Sunday, January 3, 2010

Badger Guns ATF investigation

I've always maintained that Badger Guns' current owners should be given the benefit of the doubt regarding their business. With the vilification from Wisconsin blogs and newspapers from Madison and Milwaukee, they deserve a fair hearing in my opinion.

Now comes a comprehensive article from the Milwaukee Journal Sentinel Wiped Clean - Facing federal scrutiny, gun shop got new lease on life with simple ownership change dredging up a 2006 ATF investigation of the previous owners (there is some connection to the current owners)
Federal investigators recommended revoking the license of Badger Outdoors gun shop after a 2006 inspection - a rare move that could have closed the West Milwaukee business, a Milwaukee Journal Sentinel investigation has found.

But there was no revocation and the store remains open, operating as Badger Guns. Federal records show the license recommended for revocation was voluntarily relinquished, the players inside the operation took on new roles and a new license was issued, creating what one federal official called a "clean slate" for the store.
The paper complains that most of the records the ATF handed over had been redacted but they did find this:
But in an interview, a top ATF official said inspectors found "inventory discrepancies" during the November 2006 inspection and added that his agency doesn't recommend revocation for minor violations.
I'm going to repeat my skepticism regarding Badger Guns. There has been no report of when the crime guns were purchased. If the guns are recent purchases and the store was culpable in transferring the guns then yes, go after the current owners.
Since Badger Guns began operations Sept. 1, 2007, the ATF has uncovered more violations, documents show. A warning letter was issued May 30, 2008, telling Adam Allan he may face revocation if the agency finds more violations.
If these were serious violations, wouldn't the ATF had shut them down?

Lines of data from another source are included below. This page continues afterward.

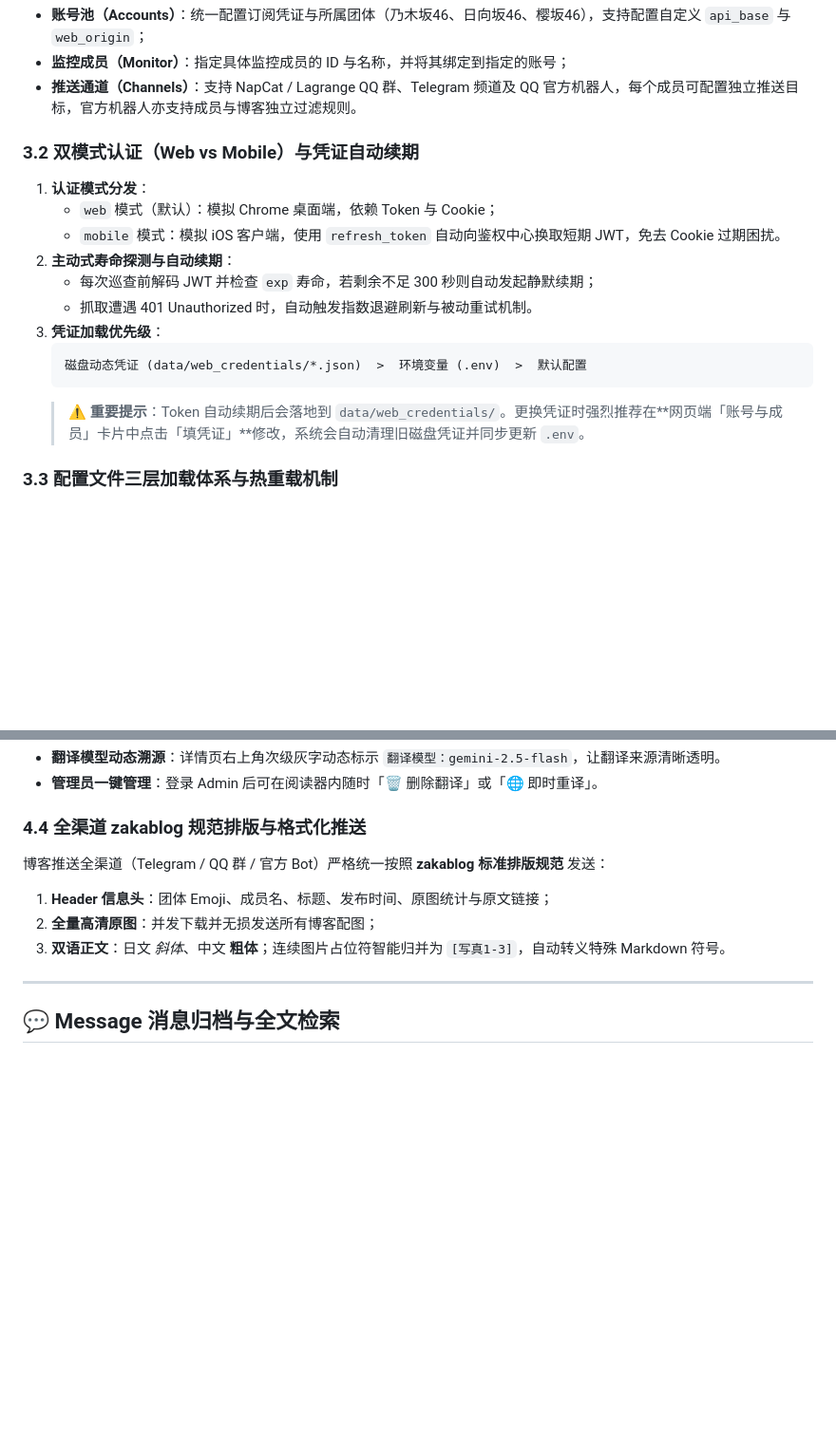
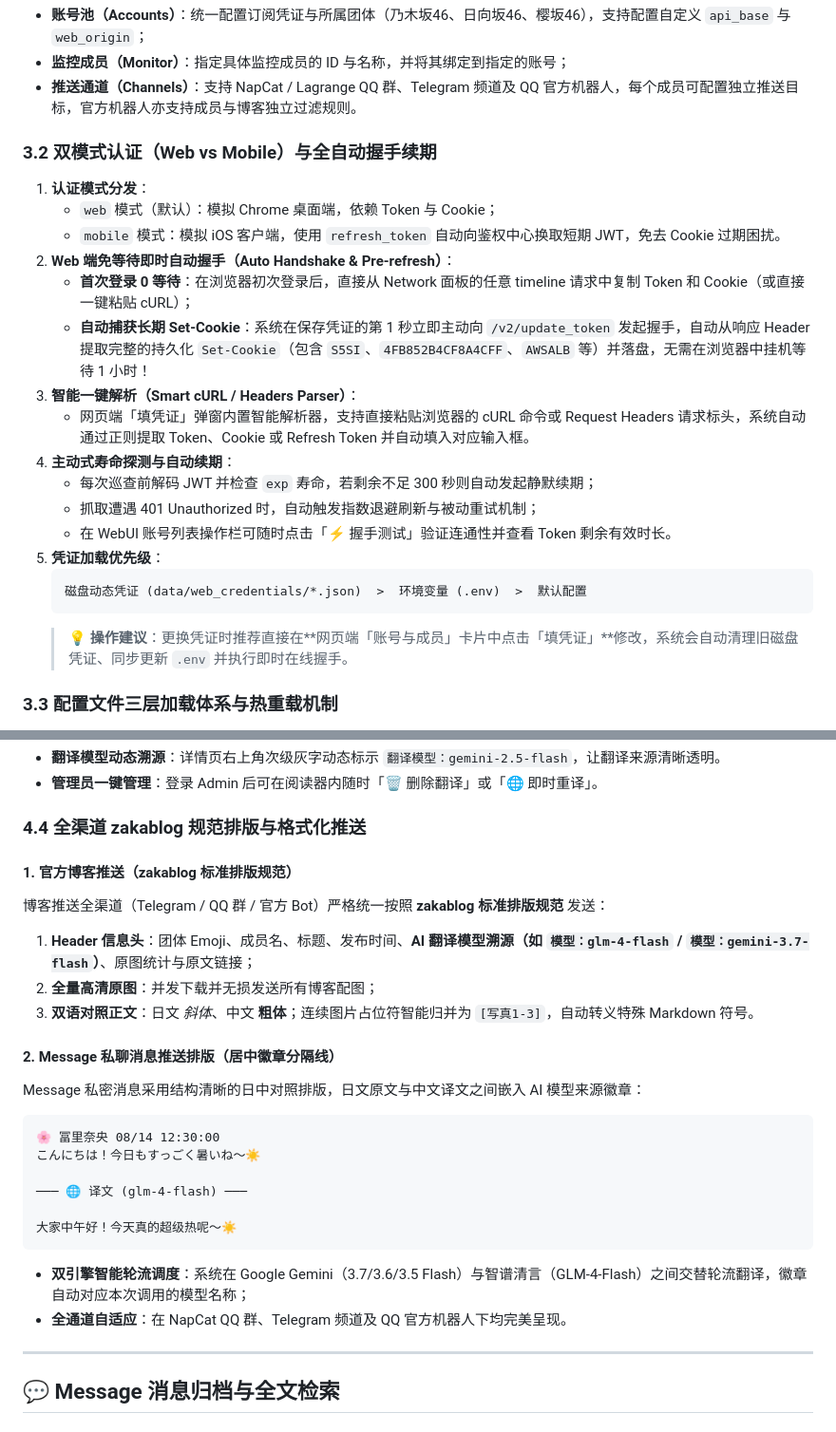
Before and after one commit to TomisatoNao/nogizaka-message-push, a Markdown page: README.md, 2 parts joined by grey strips. Shown at 95% size. Drawn GitHub-style; blank space fills up the shorter version.

Commit message:
docs: 同步更新 README.md（补充 Web 鉴权免等 1 小时自动握手、cURL 智能解析与推送模型溯源规范）

````diff
--- a/README.md
+++ b/README.md
@@ -320,19 +320,25 @@ python tools/manage_users.py reset --force     # 免确认静默重置
 - **监控成员（Monitor）**：指定具体监控成员的 ID 与名称，并将其绑定到指定的账号；
 - **推送通道（Channels）**：支持 NapCat / Lagrange QQ 群、Telegram 频道及 QQ 官方机器人，每个成员可配置独立推送目标，官方机器人亦支持成员与博客独立过滤规则。
 
-### 3.2 双模式认证（Web vs Mobile）与凭证自动续期
+### 3.2 双模式认证（Web vs Mobile）与全自动握手续期
 
 1. **认证模式分发**：
    - `web` 模式（默认）：模拟 Chrome 桌面端，依赖 Token 与 Cookie；
    - `mobile` 模式：模拟 iOS 客户端，使用 `refresh_token` 自动向鉴权中心换取短期 JWT，免去 Cookie 过期困扰。
-2. **主动式寿命探测与自动续期**：
+2. **Web 端免等待即时自动握手（Auto Handshake & Pre-refresh）**：
+   - **首次登录 0 等待**：在浏览器初次登录后，直接从 Network 面板的任意 timeline 请求中复制 Token 和 Cookie（或直接一键粘贴 cURL）；
+   - **自动捕获长期 Set-Cookie**：系统在保存凭证的第 1 秒立即主动向 `/v2/update_token` 发起握手，自动从响应 Header 提取完整的持久化 `Set-Cookie`（包含 `S5SI`、`4FB852B4CF8A4CFF`、`AWSALB` 等）并落盘，无需在浏览器中挂机等待 1 小时！
+3. **智能一键解析（Smart cURL / Headers Parser）**：
+   - 网页端「填凭证」弹窗内置智能解析器，支持直接粘贴浏览器的 cURL 命令或 Request Headers 请求标头，系统自动通过正则提取 Token、Cookie 或 Refresh Token 并自动填入对应输入框。
+4. **主动式寿命探测与自动续期**：
    - 每次巡查前解码 JWT 并检查 `exp` 寿命，若剩余不足 300 秒则自动发起静默续期；
-   - 抓取遭遇 401 Unauthorized 时，自动触发指数退避刷新与被动重试机制。
-3. **凭证加载优先级**：
+   - 抓取遭遇 401 Unauthorized 时，自动触发指数退避刷新与被动重试机制；
+   - 在 WebUI 账号列表操作栏可随时点击「⚡ 握手测试」验证连通性并查看 Token 剩余有效时长。
+5. **凭证加载优先级**：
    ```
    磁盘动态凭证 (data/web_credentials/*.json)  >  环境变量 (.env)  >  默认配置
    ```
-   > ⚠️ **重要提示**：Token 自动续期后会落地到 `data/web_credentials/`。更换凭证时强烈推荐在**网页端「账号与成员」卡片中点击「填凭证」**修改，系统会自动清理旧磁盘凭证并同步更新 `.env`。
+   > 💡 **操作建议**：更换凭证时推荐直接在**网页端「账号与成员」卡片中点击「填凭证」**修改，系统会自动清理旧磁盘凭证、同步更新 `.env` 并执行即时在线握手。
 
 ### 3.3 配置文件三层加载体系与热重载机制
 
@@ -385,10 +391,24 @@ python tools/manage_users.py reset --force     # 免确认静默重置
 
 ### 4.4 全渠道 zakablog 规范排版与格式化推送
 
+#### 1. 官方博客推送（zakablog 标准排版规范）
 博客推送全渠道（Telegram / QQ 群 / 官方 Bot）严格统一按照 **zakablog 标准排版规范** 发送：
-1. **Header 信息头**：团体 Emoji、成员名、标题、发布时间、原图统计与原文链接；
+1. **Header 信息头**：团体 Emoji、成员名、标题、发布时间、**AI 翻译模型溯源（如 `模型：glm-4-flash` / `模型：gemini-3.7-flash`）**、原图统计与原文链接；
 2. **全量高清原图**：并发下载并无损发送所有博客配图；
-3. **双语正文**：日文 *斜体*、中文 **粗体**；连续图片占位符智能归并为 `[写真1-3]`，自动转义特殊 Markdown 符号。
+3. **双语对照正文**：日文 *斜体*、中文 **粗体**；连续图片占位符智能归并为 `[写真1-3]`，自动转义特殊 Markdown 符号。
+
+#### 2. Message 私聊消息推送排版（居中徽章分隔线）
+Message 私密消息采用结构清晰的日中对照排版，日文原文与中文译文之间嵌入 AI 模型来源徽章：
+```text
+🌸 冨里奈央 08/14 12:30:00
+こんにちは！今日もすっごく暑いね〜☀️
+
+─── 🌐 译文 (glm-4-flash) ───
+
+大家中午好！今天真的超级热呢〜☀️
+```
+- **双引擎智能轮流调度**：系统在 Google Gemini（3.7/3.6/3.5 Flash）与智谱清言（GLM-4-Flash）之间交替轮流翻译，徽章自动对应本次调用的模型名称；
+- **全通道自适应**：在 NapCat QQ 群、Telegram 频道及 QQ 官方机器人下均完美呈现。
 
 ---
 
````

The article goes on about the overworked ATF investigators and the practically non-existent regulations regarding delving into a dealers operation. Something I find hard to believe after having talked to dealers I know.
"In 99.9% of the time, it doesn't need to be adversarial. We are all working toward the same goal," said Sherry Duval, an ATF spokeswoman. "Our business is not to put them out of business."
Tell that to Red's Trading Post.
Critics of the ATF said that the agency's oversight of gun dealers is lax compared to other businesses.

"I think it has been watered down to basically where there is no regulation," said Gerald Nunziato, who retired from the ATF after 29 years. "It is a perfect industry to do whatever you wish."

The National Rifle Association, which lobbies on behalf of gun owners and dealers, argues just the opposite. It says some gun shops have been harassed by the ATF.

"There are some ATF agents who do a good job, and some are overzealous in their efforts," said NRA spokesman Andrew Arulanandam. "If firearms retailers are involved in criminal conduct, they ought to pay the price, but if not, they ought to be left alone."
The current owners have worked with local law-enforcement and has called on their help to nab some crooks. (see earlier posts) So it would appear that they are attempting to be good neighbors in the community.

Overall, it's a fairly balanced article, although I think dredging up investigations of previous owners to paint the current owners with the same brush is bad form.

(Previous posts here: BTR - Badger Guns Posts)

No comments: